■ **WORK ITEM**:
In the material below, how many lines include the string "CASES"? Answer with the number and nothing else.

■ **SUPPLIED ENTRIES**:
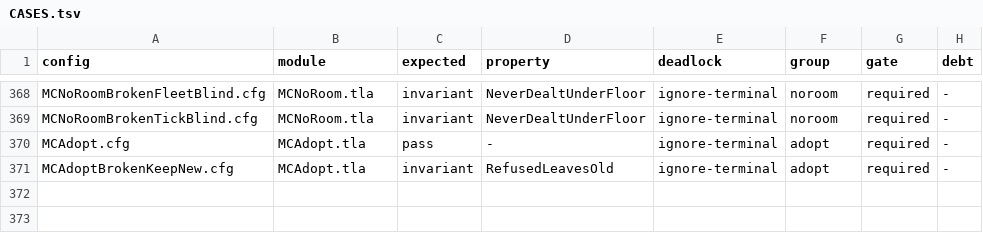
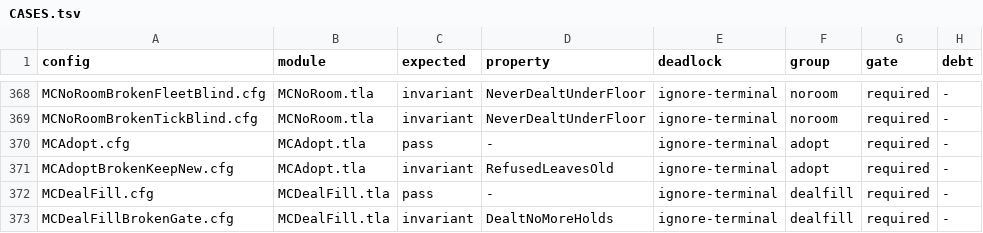
Before and after one commit to mas-bandwidth/nova-sprint, a TSV file: tla/CASES.tsv, drawn as a sheet; only a part is shown, gaps mark what is left out.

```diff
--- a/tla/CASES.tsv
+++ b/tla/CASES.tsv
@@ -371 +371,3 @@ MCAdopt.cfg	MCAdopt.tla	pass	-	ignore-terminal	adopt	required	-
 MCAdoptBrokenKeepNew.cfg	MCAdopt.tla	invariant	RefusedLeavesOld	ignore-terminal	adopt	required	-
+MCDealFill.cfg	MCDealFill.tla	pass	-	ignore-terminal	dealfill	required	-
+MCDealFillBrokenGate.cfg	MCDealFill.tla	invariant	DealtNoMoreHolds	ignore-terminal	dealfill	required	-
```
Also changed, not shown: tla/RUNS.tsv, 9 other files.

■ **TASK SOLUTION**:
3